The paper said that incoming Prime Minister Viktor Orbán "must now address the problems that make the far right attractive to some voters."
Among these, the FT said, is "the centuries-old failure to integrate Roma mired in poverty and too often falling prey to crime."
Fidesz must also carry out a reform of the local government system, the FT said, adding that there are "too many tiny municipalities" with no capacity to provide basic public services such as policing, health and education.
"But there must be no question of Fidesz co-operating with Jobbik," the paper stressed. [...] "A good further step would be to support Fidesz’ reforms - and remove any pretext for the new government to flirt with the far right."
Circumcised peckers and hefty noses
The following quotes by Jobbik President Gábor Vona and Krisztina Morvai, the party’s representative in the European Parliament, do not need any comment apart from those I have added as background info.
Vona about foreigners buying Hungarian land: The following was part of Vona’s campaign opening speech in January and repeated almost verbatim on 15 March, a national holiday.
"If Solomon wants to buy land (in Hungary), well... we’ll have a few conditions. Firstly, Sol you’ll need to prove that you’ve lived in Hungary for ten years. And not only that you’ve lived here ten years, but also that you’ve lived off the land [...] that farming is your profession. You’ll need a certificate that you’ve passed an advanced Hungarian language test in Rigó utca [the state language centre - editor’s note] in front of an examination board consisting of members of the Hungarian Guard. You’ll need to graduate at a college of agriculture, the exam rules of which we are yet to figure out. But we already have our first must-answer question: list all the kings of the Árpád dynasty, with dates, within one minute, backwards. And when you’re done, get up to the President’s palace where dr. Krisztina Morvai will be waiting for you. She has two stamps. One says "Our Kind" and the other "Your Kind" and she will decide which one you belong to."
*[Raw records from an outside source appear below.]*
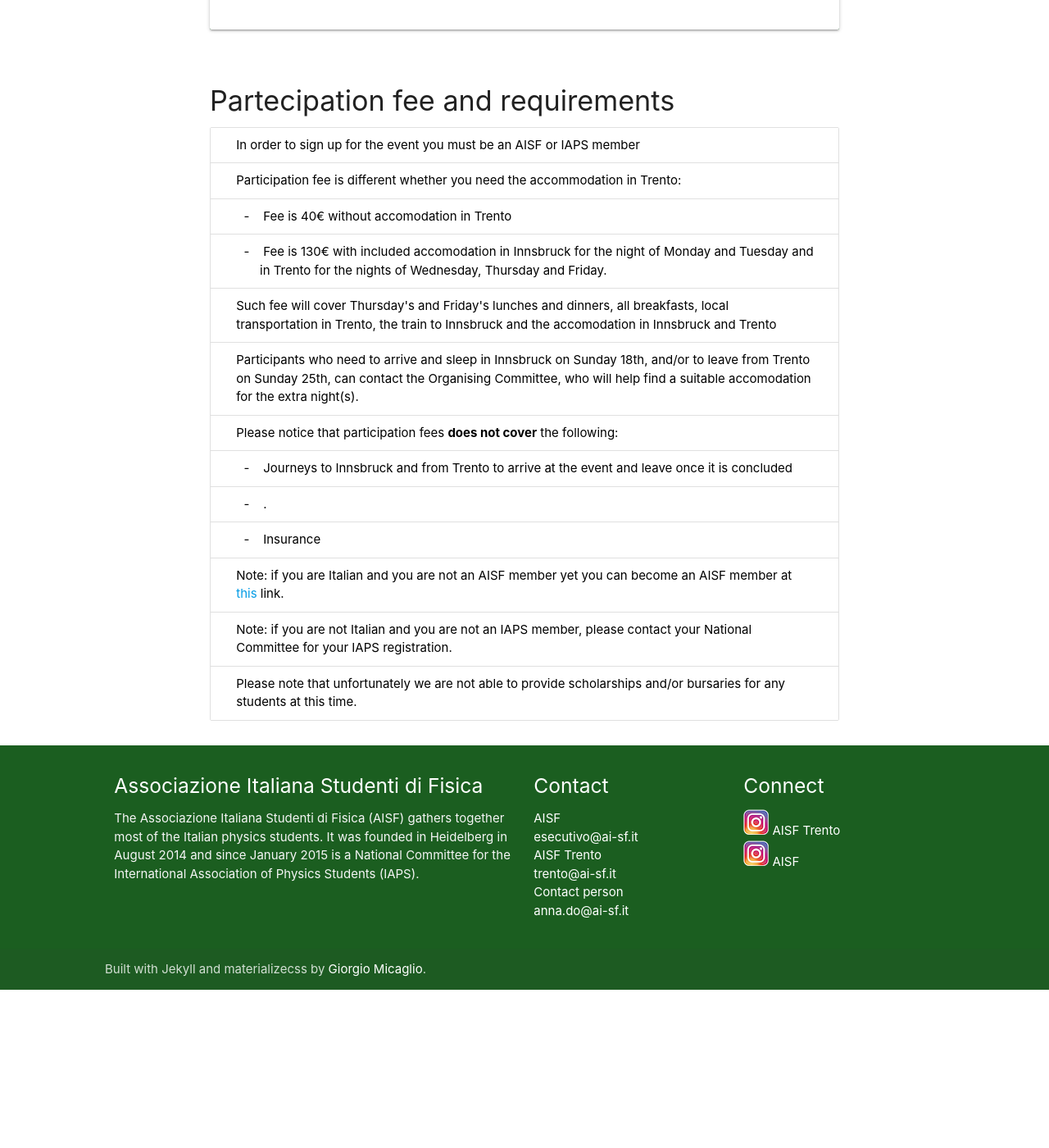
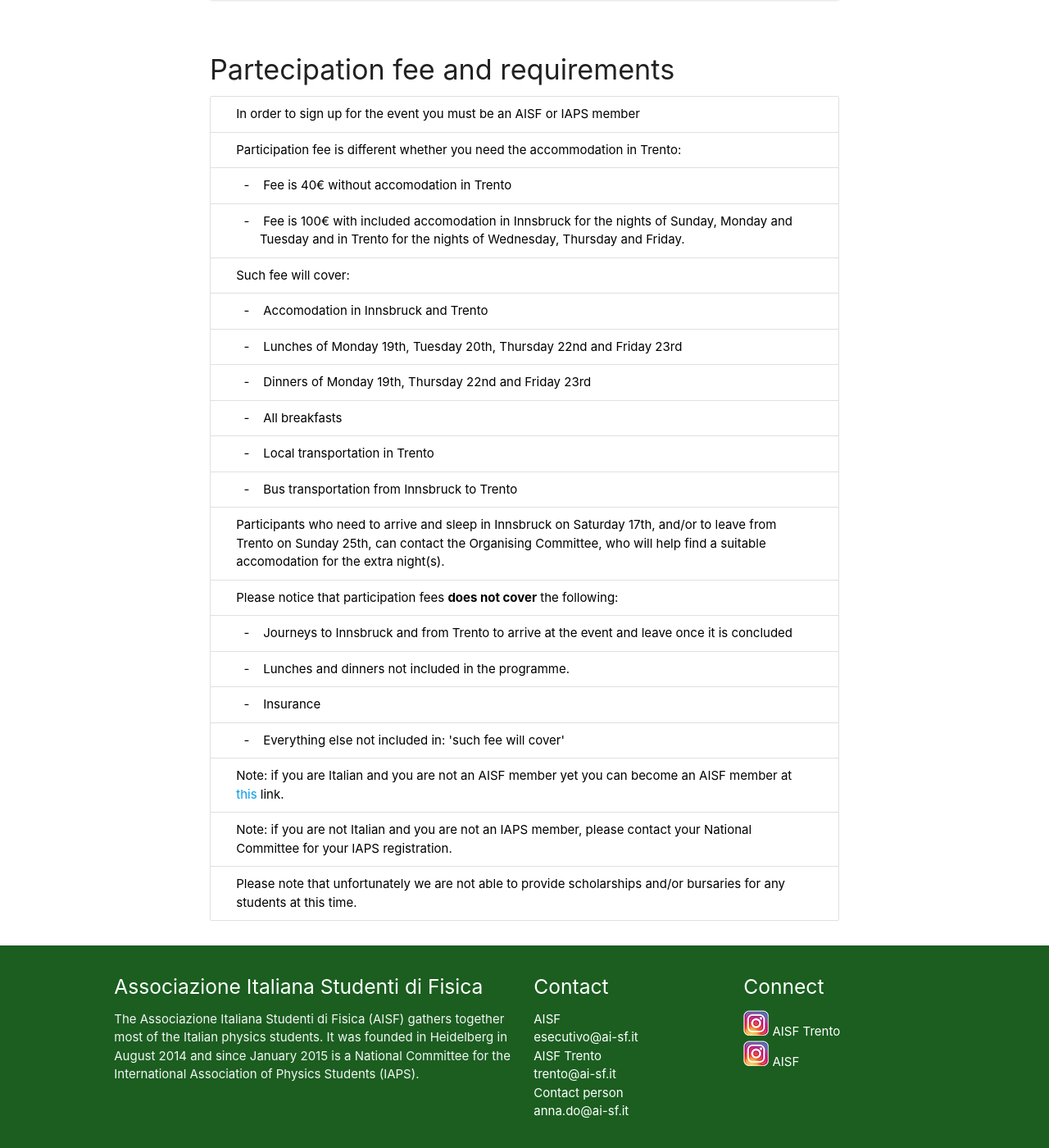
Before and after one commit to ai-sf/tiqit24, a Jekyll site: the page built from programme.html, in a window 1280 px wide and 1400 px high, scrolled down 1271 px. Shown: the whole window at 82% size. Built offline with Jekyll 4.4.1, drawn with Linux system fonts in a browser that asks for light colours; nearby versions of some CDN libraries; before the commit the page ends 2478 px from its top, so only the background shows below that; some of the changed text lies outside the part shown.

Commit message:
update programme and registration

```diff
--- a/_data/home.yml
+++ b/_data/home.yml
@@ -7,7 +7,7 @@ who:
         - text: "AISF (Associazione Italiana Studenti di Fisica) members"
         - text: "IAPS (International Association of Physics Students) members"
 
-when: "From Monday, February 19th to Saturday, February 24th 2024"
+when: "From Sunday, February 18th to Saturday, February 24th 2024"
 
 where: "The first three days will be spent in in Innsbruck at the IQOQI research center and the University, the last three in Trento visiting the University and FBK labs"
 
--- a/_data/menu.yml
+++ b/_data/menu.yml
@@ -6,8 +6,8 @@
   url:  "registration"
 - text: "Sponsors"
   url: "sponsors"
-- text: "Transportation"
-  url: "transportation"
+# - text: "Transportation"
+#   url: "transportation"
 - text: "AISF"
   icon: "public"
   url: http://www.ai-sf.it
--- a/_data/programme.yml
+++ b/_data/programme.yml
@@ -7,7 +7,7 @@ description:
             - line: "The event will have a focus on Bose-Einstein Condensation, Nanoscience, Quantum Optics and Quantum Information. The language of the talks will be English."
             - line: "Students will be given lectures on forefront theoretical and experimental research in this fields by academics and prominent figures in Trento and Innsbruck environment."
         - paragraph:
-            - line: "The event will start in Innsbruck with ..."
+            #- line: "The event will start in Innsbruck with ..."
             # - line: "On Tuesday students will be hosted in the morning by Bruno Kessler Foundation and in the afternoon will be guided through the nanoscience labs."
             # - line: "The following day participants will move to Innsbruck to visit the Institute for Quantum Optics and Quantum Information."
             # - line: "The morning of the final day will be spent at the Physics Department of Innsbruck University. After lunch a private bus will take to Trento participants who need to return there."
@@ -176,8 +176,8 @@ schedule:
         location:
             name: "Ostello Trento"
             tag: "ostello-trento"
-      - hour: "19:00"
-        name: "Free dinner and night"
+      #- hour: "19:00"
+      #  name: "Free dinner and night"
 
 
   - day: "Thursday"
@@ -366,14 +366,22 @@ sections:
     - text: "Participation fee is different whether you need the accommodation in Trento:"
       subpoints:
         - text: "Fee is 40€ without accomodation in Trento"
-        - text: "Fee is 130€ with included accomodation in Innsbruck for the night of Monday and Tuesday and in Trento for the nights of Wednesday, Thursday and Friday."
-    - text: "Such fee will cover Thursday's and Friday's lunches and dinners, all breakfasts, local transportation in Trento, the train to Innsbruck and the accomodation in Innsbruck and Trento"
-    - text: "Participants who need to arrive and sleep in Innsbruck on Sunday 18th, and/or to leave from Trento on Sunday 25th, can contact the Organising Committee, who will help find a suitable accomodation for the extra night(s)."
+        - text: "Fee is 100€ with included accomodation in Innsbruck for the nights of Sunday, Monday and Tuesday and in Trento for the nights of Wednesday, Thursday and Friday."
+    - text: "Such fee will cover:"
+      subpoints:
+        - text: "Accomodation in Innsbruck and Trento"
+        - text: "Lunches of Monday 19th, Tuesday 20th, Thursday 22nd and Friday 23rd"
+        - text: "Dinners of Monday 19th, Thursday 22nd and Friday 23rd"
+        - text: "All breakfasts"
+        - text: "Local transportation in Trento"
+        - text: "Bus transportation from Innsbruck to Trento"
+    - text: "Participants who need to arrive and sleep in Innsbruck on Saturday 17th, and/or to leave from Trento on Sunday 25th, can contact the Organising Committee, who will help find a suitable accomodation for the extra night(s)."
     - text: "Please notice that participation fees <b>does not cover</b> the following:"
       subpoints:
         - text: "Journeys to Innsbruck and from Trento to arrive at the event and leave once it is concluded"
-        - text: "."
+        - text: "Lunches and dinners not included in the programme."
         - text: "Insurance"
+        - text: "Everything else not included in: 'such fee will cover'"
     - text: "Note: if you are Italian and you are not an AISF member yet you can become an AISF member at <a href='https://ai-sf.it/iscrizione/'>this</a> link."
     - text: "Note: if you are not Italian and you are not an IAPS member, please contact your National Committee for your IAPS registration."
     - text: "Please note that unfortunately we are not able to provide scholarships and/or bursaries for any students at this time."
--- a/_data/registration.yml
+++ b/_data/registration.yml
@@ -17,9 +17,8 @@ sections:
         - text: "Note: if you are a Innsbruck University student, you automatically became a IAPS member."
         - text: "35 places are available."
           subpoints:
-                 - text: "The selected candidates will have to cover a participation fee of €130."
-                 - text: "?? spots will be assigned to Trento Local Committee members who will be able to access to the event with a reduced fee (without accomodation in Trento) of 40€."
-                 #- text: "10 spots will be assigned to University of Innsbruck students."
+                 - text: "The selected candidates will have to cover a participation fee of €100."
+                 - text: "Some spots will be assigned to Trento Local Committee members who will be able to access to the event with a reduced fee (without accomodation in Trento) of 40€."
         - text: "Due to the level of the program, priority will be given to students who have been attending at least the third year of bachelor and who possess a basic knowledge of Quantum Physics."
         - text: "The main criteria will be first come, first served. [motivation letter?]"
         - text: "Please note that unfortunately we are not able to provide scholarships and/or bursaries for any students at this time."
```
Also changed, not shown: _data/sponsors.yml (+9 -6 lines), 6 other files.
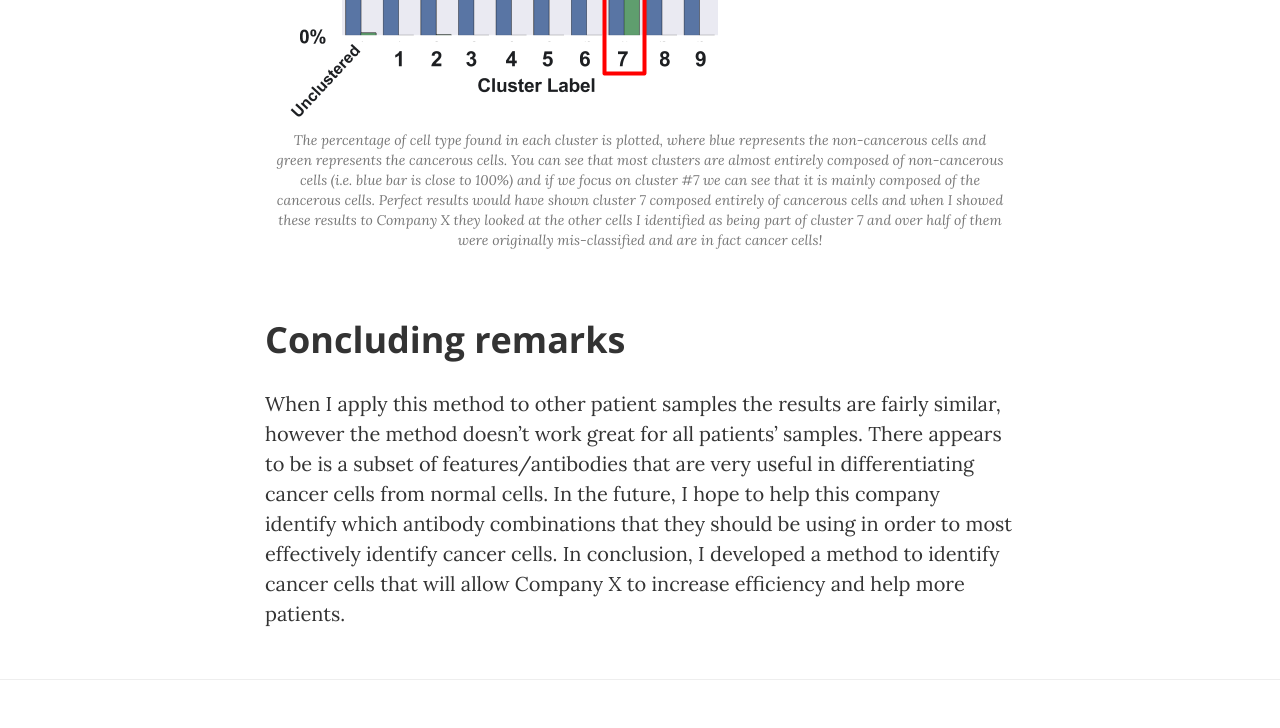
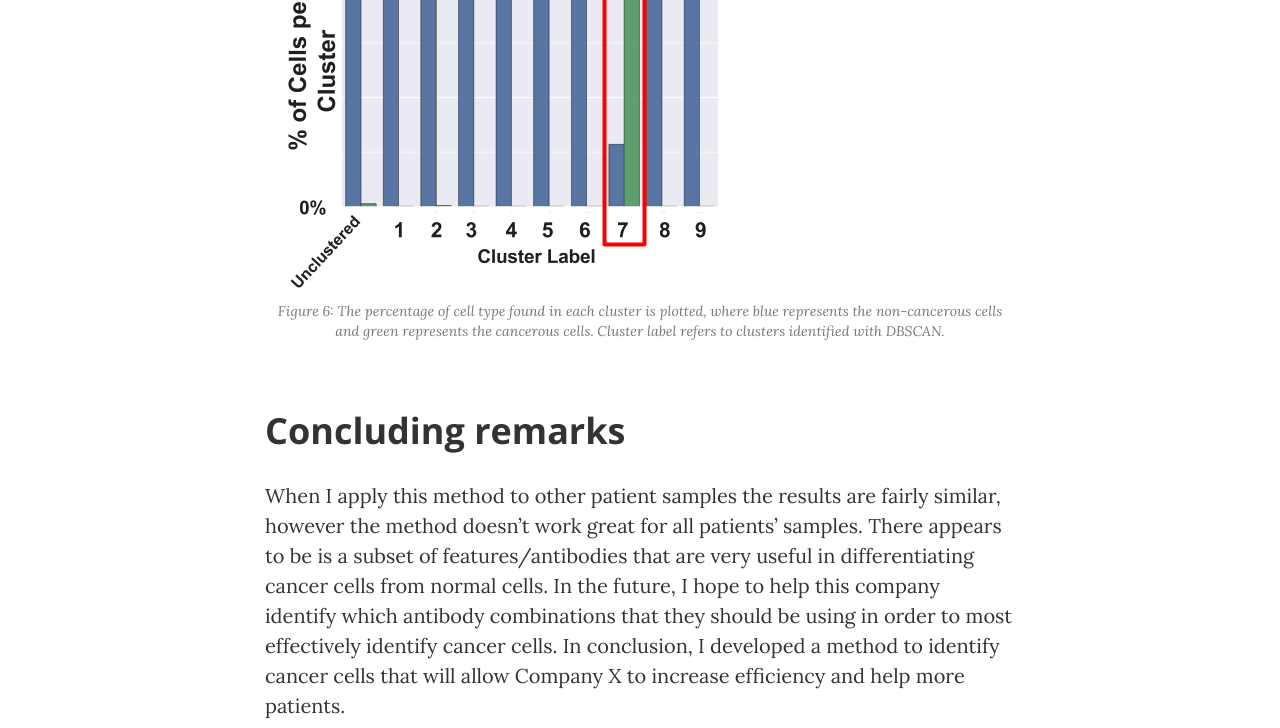
Before and after one commit to jmswenson/jmswenson.github.io, a website: page insight_project.html in a window 1280 px wide. Shown: the part 7840-8568 px from the top of the page. Drawn offline with nearby package versions, Linux system fonts and the light colour scheme.

Commit message:
Test with figures2

```diff
--- a/insight_project.html
+++ b/insight_project.html
@@ -120,7 +120,7 @@
                     </a>
                     <span class="caption text-muted">Figure 2: Left panel: All combinations of pair-wise scatterplots. Right panel: An enlargement of selected features.</span>
 
-					<br>
+					<br><br><br>
 
                     <a href="">
                         <img class="img-responsive" src="img/Figure3.png" alt="">
@@ -140,20 +140,20 @@
                     </a>
                     <span class="caption text-muted">Figure 4: t-distributed Stochastic Neighbor Embedding (t-SNE) was used to reduce the dimensionality of the data.</span>
 
-					<br>
+					<br><br><br>
 
                     <a href="">
                         <img class="img-responsive" src="img/Figure5.png" alt="">
                     </a>
                     <span class="caption text-muted">Figure 5: Density-Based Spatial Clustering of Applications with Noise (DBSCAN) was used to automatically identify clusters. I've circled in red the cluster that contains most of the cancer cells.</span>
 
-					<br>
+					<br><br><br>
 
 
                     <a href="">
                         <img class="img-responsive" src="img/Figure6.png" alt="">
                     </a>
-                    <span class="caption text-muted">The percentage of cell type found in each cluster is plotted, where blue represents the non-cancerous cells and green represents the cancerous cells. You can see that most clusters are almost entirely composed of non-cancerous cells (i.e. blue bar is close to 100%) and if we focus on cluster #7 we can see that it is mainly composed of the cancerous cells. Perfect results would have shown cluster 7 composed entirely of cancerous cells and when I showed these results to Company X they looked at the other cells I identified as being part of cluster 7 and over half of them were originally mis-classified and are in fact cancer cells!</span>
+                    <span class="caption text-muted">Figure 6: The percentage of cell type found in each cluster is plotted, where blue represents the non-cancerous cells and green represents the cancerous cells. Cluster label refers to clusters identified with DBSCAN.</span>
 
 
 
```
Vona about the liberal Free Democrats (SZDSZ) that is often identified as the party of Jews / Jewish supporters:
"[...] We are facing this battle [the elections - editor’s note] proudly and courageously. How many times we have ridiculed them? How nobly, majestically and simply we have smashed that huge, arrogant nose of the SZDSZ into the floor." --- Applause
SZDSZ... huge nose... hook nose...Jewish nose... Ring a bell?
Vona on criticism by other parties about the (cloaked) meaning of their banners:
"[...] By any chance, isn’t the orange on Fidesz’s flag Jaffa?" --- Roaring laugh, applause
This is another "nudge-nudge" for Jobbik’s sympathisers, using Jaffa - the name of a usually orange flavoured popular carbonated soft drink - while alluring to the ancient port city, now part of Tel Aviv, Israel.
Krisztina Morvai, MEP of Jobbik, wrote an openly anti-Semitic (private) e-mail (addressed to Gábor Barát, a Hungarian Jew living in the United States for over ten years), which appeared in the press as follows:
"I would greatly appreciate if those who define themselves as "proud Hungarian Jews" toyed in their spare time with their own little circumcised peckers instead of smearing me. Your kind have got used to it that whenever you just let her rip all of a sudden all of our kind stand alert and do as you please. Be so kind to realise: this is OVER!!!! We have raised our head and we tolerate the terror by your kind no longer. We will take our country back! Kind regards: Krisztina Morvai."